Voice of a Developer: VSCode - Part Six

JavaScript is a language of the Web. This series of articles will talk about my observations learned during my decade of software development experience with JavaScript.

Before moving further let us look at the previous articles of the series:

I believe a good editor makes life easy for a developer. My favorite editor is VSCode.

About VSCode
 
As stated

Visual Studio Code is a lightweight but powerful source code editor which runs on your desktop and is available for Windows, OS X and Linux. It comes with built-in support for JavaScript, TypeScript and Node.js and has a rich ecosystem of extensions for other languages (C++, C#, Python, PHP) and runtimes.”.

In the last series I talked about a few editors, but what makes VSCode awesome? In my point of view VSCode is breath of fresh air. Let’s deep dive:

Command Palette

A very handy tool so developers can fire commands from editor only.

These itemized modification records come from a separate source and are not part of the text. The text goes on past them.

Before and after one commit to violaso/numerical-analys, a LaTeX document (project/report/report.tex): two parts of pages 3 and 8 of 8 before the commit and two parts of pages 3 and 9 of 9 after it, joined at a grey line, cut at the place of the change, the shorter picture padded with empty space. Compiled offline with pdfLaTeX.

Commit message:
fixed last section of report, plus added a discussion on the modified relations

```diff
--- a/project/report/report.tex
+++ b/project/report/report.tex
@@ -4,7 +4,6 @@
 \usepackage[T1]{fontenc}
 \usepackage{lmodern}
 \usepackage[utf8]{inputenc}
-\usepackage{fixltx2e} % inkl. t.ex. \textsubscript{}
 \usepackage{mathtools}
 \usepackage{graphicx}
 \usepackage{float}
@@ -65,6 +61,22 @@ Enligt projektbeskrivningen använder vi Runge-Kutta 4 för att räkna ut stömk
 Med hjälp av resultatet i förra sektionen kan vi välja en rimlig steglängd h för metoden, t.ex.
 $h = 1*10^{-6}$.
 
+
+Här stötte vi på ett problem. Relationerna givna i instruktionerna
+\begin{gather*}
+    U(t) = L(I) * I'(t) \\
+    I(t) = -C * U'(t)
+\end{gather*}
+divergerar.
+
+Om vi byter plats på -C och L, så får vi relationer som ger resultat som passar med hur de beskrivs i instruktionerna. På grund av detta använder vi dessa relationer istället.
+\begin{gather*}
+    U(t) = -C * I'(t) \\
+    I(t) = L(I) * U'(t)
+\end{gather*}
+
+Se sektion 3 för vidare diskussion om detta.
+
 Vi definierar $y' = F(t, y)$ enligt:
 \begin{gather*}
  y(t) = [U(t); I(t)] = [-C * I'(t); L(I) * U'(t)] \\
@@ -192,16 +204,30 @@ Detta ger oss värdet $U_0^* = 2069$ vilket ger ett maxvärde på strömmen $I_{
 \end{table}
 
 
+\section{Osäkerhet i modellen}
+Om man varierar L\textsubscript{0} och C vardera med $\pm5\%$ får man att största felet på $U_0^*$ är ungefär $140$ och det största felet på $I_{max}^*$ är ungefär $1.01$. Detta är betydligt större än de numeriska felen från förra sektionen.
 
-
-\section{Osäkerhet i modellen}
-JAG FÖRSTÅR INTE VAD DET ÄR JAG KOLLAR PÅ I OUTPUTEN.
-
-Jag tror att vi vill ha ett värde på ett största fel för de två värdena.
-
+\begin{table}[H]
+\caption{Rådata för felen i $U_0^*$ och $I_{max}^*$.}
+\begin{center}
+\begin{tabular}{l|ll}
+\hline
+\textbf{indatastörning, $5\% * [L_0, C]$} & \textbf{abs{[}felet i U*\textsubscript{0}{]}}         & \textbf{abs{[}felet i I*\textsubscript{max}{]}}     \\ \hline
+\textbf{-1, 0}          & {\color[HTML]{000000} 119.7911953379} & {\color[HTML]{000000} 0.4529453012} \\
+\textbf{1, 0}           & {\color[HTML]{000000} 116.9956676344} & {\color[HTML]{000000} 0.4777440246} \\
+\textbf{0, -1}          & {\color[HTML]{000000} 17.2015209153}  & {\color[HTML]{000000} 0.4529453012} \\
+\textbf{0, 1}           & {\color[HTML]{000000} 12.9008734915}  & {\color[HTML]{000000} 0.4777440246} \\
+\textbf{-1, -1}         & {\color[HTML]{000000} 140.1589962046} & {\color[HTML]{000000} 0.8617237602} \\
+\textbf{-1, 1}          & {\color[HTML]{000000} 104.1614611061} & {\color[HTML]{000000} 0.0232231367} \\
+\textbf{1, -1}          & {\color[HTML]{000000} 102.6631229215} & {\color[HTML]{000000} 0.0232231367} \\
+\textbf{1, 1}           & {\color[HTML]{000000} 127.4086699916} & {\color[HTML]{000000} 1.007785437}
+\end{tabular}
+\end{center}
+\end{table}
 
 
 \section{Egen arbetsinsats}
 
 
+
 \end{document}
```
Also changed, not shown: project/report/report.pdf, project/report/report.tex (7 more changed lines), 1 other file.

Press Ctrl+Shift+P or F1 and a pop up will open,

command

Now you can search your respective command, ex,

command

Extensions

It supports 30+ programming languages out-of-the-box. You can install extensions by opening Command Palette.

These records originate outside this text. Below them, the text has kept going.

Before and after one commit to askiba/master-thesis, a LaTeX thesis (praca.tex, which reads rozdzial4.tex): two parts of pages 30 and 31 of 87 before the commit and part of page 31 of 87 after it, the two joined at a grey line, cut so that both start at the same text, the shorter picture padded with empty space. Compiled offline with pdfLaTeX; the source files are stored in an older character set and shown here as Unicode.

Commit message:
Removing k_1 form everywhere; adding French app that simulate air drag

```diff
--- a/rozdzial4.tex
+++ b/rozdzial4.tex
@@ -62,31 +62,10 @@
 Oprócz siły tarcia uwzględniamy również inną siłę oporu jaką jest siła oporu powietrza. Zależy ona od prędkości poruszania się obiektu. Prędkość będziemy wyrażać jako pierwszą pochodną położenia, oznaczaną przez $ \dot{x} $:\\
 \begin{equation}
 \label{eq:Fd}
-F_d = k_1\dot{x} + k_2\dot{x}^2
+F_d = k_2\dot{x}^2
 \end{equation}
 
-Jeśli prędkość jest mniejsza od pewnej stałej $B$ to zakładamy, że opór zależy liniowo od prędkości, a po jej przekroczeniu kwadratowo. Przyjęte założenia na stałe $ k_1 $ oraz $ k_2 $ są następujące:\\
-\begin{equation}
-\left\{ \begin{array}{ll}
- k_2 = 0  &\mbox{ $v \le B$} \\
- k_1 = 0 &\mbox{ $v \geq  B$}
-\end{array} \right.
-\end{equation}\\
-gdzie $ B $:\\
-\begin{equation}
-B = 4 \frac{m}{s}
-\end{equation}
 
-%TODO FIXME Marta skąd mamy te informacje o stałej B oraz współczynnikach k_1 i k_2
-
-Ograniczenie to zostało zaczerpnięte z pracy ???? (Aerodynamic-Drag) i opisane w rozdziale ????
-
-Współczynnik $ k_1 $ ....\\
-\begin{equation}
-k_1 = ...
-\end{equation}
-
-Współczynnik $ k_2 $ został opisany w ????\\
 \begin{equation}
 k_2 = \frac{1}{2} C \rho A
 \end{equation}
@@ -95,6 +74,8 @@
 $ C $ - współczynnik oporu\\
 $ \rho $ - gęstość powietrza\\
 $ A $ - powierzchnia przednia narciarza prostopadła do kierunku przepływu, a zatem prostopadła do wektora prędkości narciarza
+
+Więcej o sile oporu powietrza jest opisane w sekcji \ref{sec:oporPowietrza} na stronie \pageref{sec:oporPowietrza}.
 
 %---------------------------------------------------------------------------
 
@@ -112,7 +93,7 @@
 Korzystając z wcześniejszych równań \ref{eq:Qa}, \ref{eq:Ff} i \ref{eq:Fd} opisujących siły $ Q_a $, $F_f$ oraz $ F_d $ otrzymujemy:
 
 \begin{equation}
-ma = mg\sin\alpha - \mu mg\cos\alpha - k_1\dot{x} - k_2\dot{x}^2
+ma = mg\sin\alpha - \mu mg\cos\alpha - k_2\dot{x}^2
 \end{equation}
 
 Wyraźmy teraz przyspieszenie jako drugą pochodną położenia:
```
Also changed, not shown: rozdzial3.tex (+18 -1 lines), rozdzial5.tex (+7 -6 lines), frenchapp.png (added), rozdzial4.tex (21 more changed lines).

Extensions

Select “Install Extension” & you will see a huge list there,

Extensions

You can find extensions available online at marketplace to install:

VS Code also supports APIs that allow you to develop extensions. You can use JavaScript or TypeScript to build your own extensions and debug and test them in VS Code

Tasks

I am in love with this feature of VSCode. You can write your own tasks and VSCode is intelligent to determine and show in task runner list. I have chosen Grunt task runner. Before we move forward, please install NODE & NPM to install node packages. To install grunt use below command

npm grunt install


Open Command Palette and choose “Tasks: Configure Task Runner”

Tasks

VSCode will create tasks.json file. Delete everything and add following code for Grunt task runner

 

  1. {  
  2.     // See http://go.microsoft.com/fwlink/?LinkId=733558  
  3.     // for the documentation about the tasks.json format  
  4.     "version""0.1.0",  
  5.     "command""grunt",  
  6.     "isShellCommand"true,  
  7.     "args": ["--no-color"],  
  8.     "showOutput""always",  
  9.     "tasks": [  
  10.         {  
  11.             "taskName""scripts",  
  12.             "isBuildCommand"true,  
  13.             "showOutput""always"  
  14.         },  
  15.         {  
  16.             "taskName""sass",  
  17.             "isBuildCommand"true,  
  18.             "showOutput""always"  
  19.         }  
  20.     ]  
  21. }  
With above code we’re creating 2 tasks, i.e., scripts & sass. Now press F1 and type “tasks” and select “Tasks: Run task”. You’ll see sass & scripts added in it,

task

For now, we haven’t installed all modules of Grunt therefore after running scripts you’ll face below error in OUTPUT window. This is beyond scope of this article but Output screen is similar to Visual Studio Editions.

task

Git Integration

VSCode side navigation contains reference to Git repo (Ctrl+Shift+G). You can initialize Git repo and start using Git commands like pull, push, commit etc.

Git Integration

Misc features

Goto line: F1 and type “:” and you can goto line number you want in file,

Compare files: Right click on a file and “select compare file” then right click and select another file to compare.

features

Below view will showcase match/mismatch lines. I don’t use any other file comparison tool because now VSCode provides it.

code

Debugging

The real power of VSCode is debugging capabilities. You will not miss the wonderful experience of Visual Studio Editions here. My next article is dedicated to Debugging capabilities of VSCode, please read once published.

Summary

I would say if you’re using VSCode until now then you must download and try it. It is a developer friendly editor installed by millions of developers. Please share your feedback or comments.
 
Read more articles on Visual Studio Code: